Leaks and tweets - modern communications

Materials World magazine
,
2 Feb 2011

Among the barrage of diplomatic tittle-tattle and other more serious revelations to emerge from Wikileaks, there are clear lessons to be learnt. In the days before email, texts, tweets and blogs, most of us could express an opinion, verbally at least, without it coming back to haunt us. Conversations can be misunderstood and taken out of context, but at least the unrecorded spoken word can be denied. Nowadays, unless you only communicate on handwritten parchment, anything you put in writing is forever on record, potentially for all the world to read. No longer ‘act in haste, repent at leisure’, more like ‘click in haste, regret forever’.

Given how easily a throwaway comment can be reported completely out of context (as the BP engineer who described the Macondo well as a ‘nightmare’ would no doubt agree), it surprises me that both Government and private sector organisations do not invest a great deal more in developing the written communication skills of their staff.

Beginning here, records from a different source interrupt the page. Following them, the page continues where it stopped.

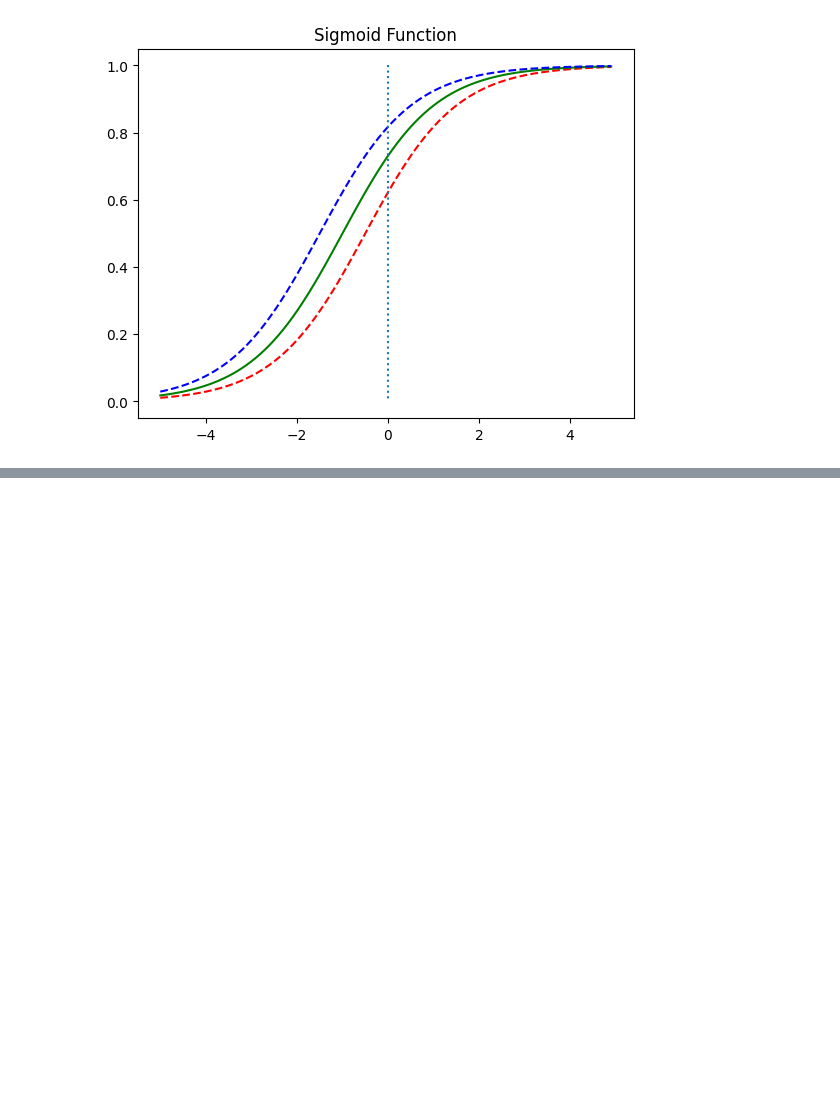
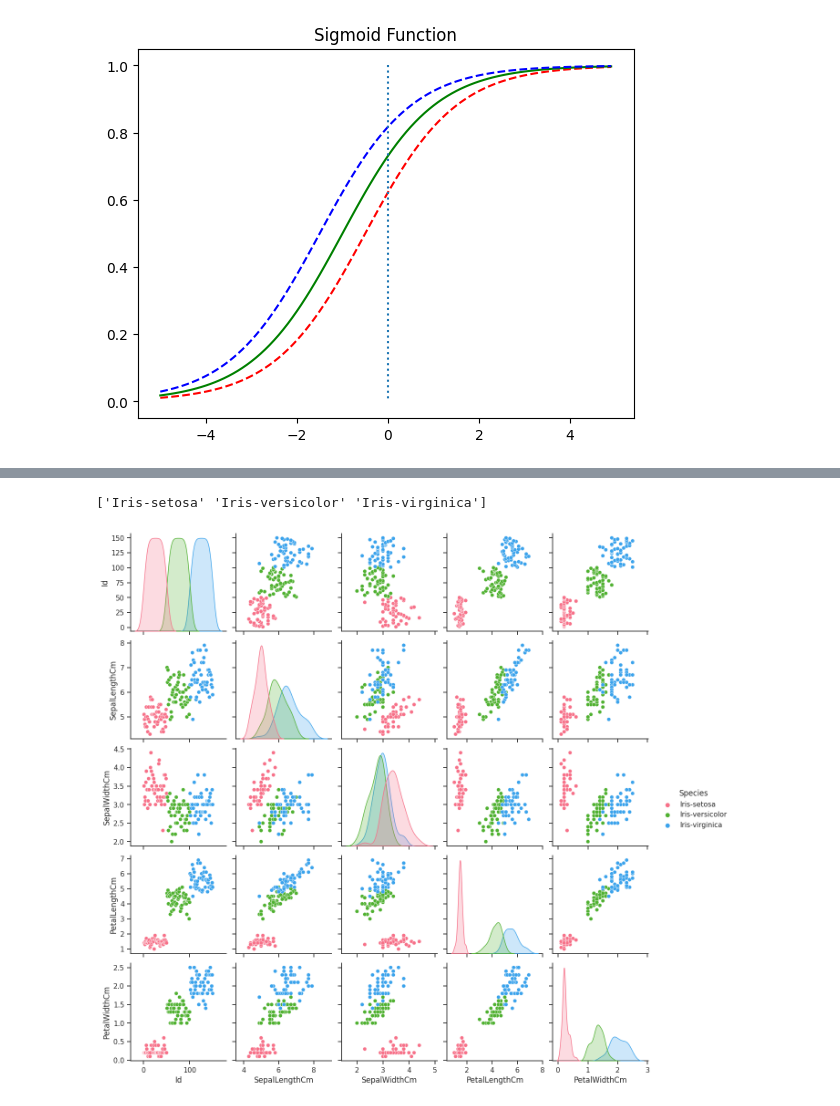
Before and after one commit to UiinKim/NLP_First, a Jupyter notebook: 머신러닝.ipynb, the cells around one changed output, grey strips where cells are left out. Saved outputs shown, nothing was run; the diff lists cells and outputs as text; code cells hidden in the pictures; blank space fills up the shorter version.

```diff
--- a/머신러닝.ipynb
+++ b/머신러닝.ipynb
@@ -247,0 +592,4 @@ plt.show()
+# %%
+data=pd.read_csv('Iris.csv', encoding='latin1')
+print('샘플의 개수 : ', len(data))
+data.head()
@@ -247,0 +604,12 @@ plt.show()
+# %%
+#품종이 몇개인지 구분하기
+print(data['Species'].unique())
+# %% [output]
+['Iris-setosa' 'Iris-versicolor' 'Iris-virginica']
+# %%
+#Id는 분류에 의미가 없으므로 독립변수 입력 4개의 특성으로 3개 중 어떤 품종인지 알아야 함.
+sns.set(style='ticks', color_codes=True)
+g=sns.pairplot(data, hue='Species', palette='husl') #sns의 pairplot은 데이터프레임을 입력으로 받아 각 열의 조합에 따라서 산점도로 보여준다.
+#같은 열끼리 걸렸을 때에는 히스토그램으로 나타난다.
+# %% [output]
+[figure, added]
```
Also changed, not shown: parts of 45 cells of this notebook.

This is especially true of formal report writing, which is fast disappearing as the internet generation relies on PowerPoint as the reporting format of choice. Many people think a report has to be a lengthy, academic tome but I disagree – a simple summary and recommendation will often suffice. As Albert Einstein once said, ‘If you can’t explain it simply, you don’t understand it well enough’.

The UK Standard for Professional Engineering Competence requires that engineers communicate in English with others at all levels, including competence in the preparation of letters, documents and reports. Yet surprisingly, this is not a skill usually taught at school or university. It is ironic that much of what students learn on science and engineering courses will never be used in their working lives, while they are not taught the one, essential skill that we use every day.

There is no short cut or easy way to better writing. We learn most by practice and repetition, by considering the advice of colleagues and reading the work of others. If I could offer a single piece of advice, it would be to always read back, review and reflect before sending. You never know who might end up reading it.